Task requirements: Return every line from the records below that has the word "Klebsiella".

[[ Data extracts, beginning ]]

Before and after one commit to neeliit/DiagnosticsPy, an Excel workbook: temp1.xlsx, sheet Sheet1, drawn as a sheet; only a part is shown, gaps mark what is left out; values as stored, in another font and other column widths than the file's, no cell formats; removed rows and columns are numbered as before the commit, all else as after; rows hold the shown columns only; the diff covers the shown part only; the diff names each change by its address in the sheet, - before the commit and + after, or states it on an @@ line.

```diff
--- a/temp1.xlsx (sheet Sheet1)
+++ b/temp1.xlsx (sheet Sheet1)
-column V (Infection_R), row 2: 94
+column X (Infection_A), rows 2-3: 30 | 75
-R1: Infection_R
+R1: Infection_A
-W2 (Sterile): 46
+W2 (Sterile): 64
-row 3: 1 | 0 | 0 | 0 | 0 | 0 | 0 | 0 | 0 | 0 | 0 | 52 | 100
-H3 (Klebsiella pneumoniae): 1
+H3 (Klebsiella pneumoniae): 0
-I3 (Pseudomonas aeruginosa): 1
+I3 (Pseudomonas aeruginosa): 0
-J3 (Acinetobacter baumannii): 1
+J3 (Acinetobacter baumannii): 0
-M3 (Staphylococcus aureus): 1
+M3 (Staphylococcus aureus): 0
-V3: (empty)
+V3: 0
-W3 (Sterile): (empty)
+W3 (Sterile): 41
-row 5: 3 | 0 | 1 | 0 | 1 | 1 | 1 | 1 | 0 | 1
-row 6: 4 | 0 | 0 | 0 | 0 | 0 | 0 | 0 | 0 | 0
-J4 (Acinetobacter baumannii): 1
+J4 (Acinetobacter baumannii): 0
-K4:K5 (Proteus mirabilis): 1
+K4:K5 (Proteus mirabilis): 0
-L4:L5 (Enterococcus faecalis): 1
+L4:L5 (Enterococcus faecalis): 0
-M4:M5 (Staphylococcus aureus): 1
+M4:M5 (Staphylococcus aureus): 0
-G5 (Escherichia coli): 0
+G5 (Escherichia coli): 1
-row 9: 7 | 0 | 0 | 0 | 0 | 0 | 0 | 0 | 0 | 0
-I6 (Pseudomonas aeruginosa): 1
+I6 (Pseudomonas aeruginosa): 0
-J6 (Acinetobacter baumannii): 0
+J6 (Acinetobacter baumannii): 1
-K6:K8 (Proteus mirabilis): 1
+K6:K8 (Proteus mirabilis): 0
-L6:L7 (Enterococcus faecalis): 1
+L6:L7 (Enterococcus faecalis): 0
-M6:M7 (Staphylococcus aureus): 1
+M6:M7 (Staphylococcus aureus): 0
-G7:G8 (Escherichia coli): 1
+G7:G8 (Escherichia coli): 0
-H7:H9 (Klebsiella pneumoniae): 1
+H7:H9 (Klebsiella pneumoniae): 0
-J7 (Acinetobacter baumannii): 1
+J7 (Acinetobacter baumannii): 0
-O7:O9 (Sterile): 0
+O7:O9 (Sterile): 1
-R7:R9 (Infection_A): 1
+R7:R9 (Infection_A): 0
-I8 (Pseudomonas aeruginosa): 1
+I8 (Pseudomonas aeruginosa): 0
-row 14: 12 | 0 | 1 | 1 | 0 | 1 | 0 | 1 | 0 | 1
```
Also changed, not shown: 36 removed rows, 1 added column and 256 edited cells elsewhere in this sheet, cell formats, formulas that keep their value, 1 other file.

[[ Data extracts, end ]]

Response to this task:
-H3 (Klebsiella pneumoniae): 1
+H3 (Klebsiella pneumoniae): 0
-H7:H9 (Klebsiella pneumoniae): 1
+H7:H9 (Klebsiella pneumoniae): 0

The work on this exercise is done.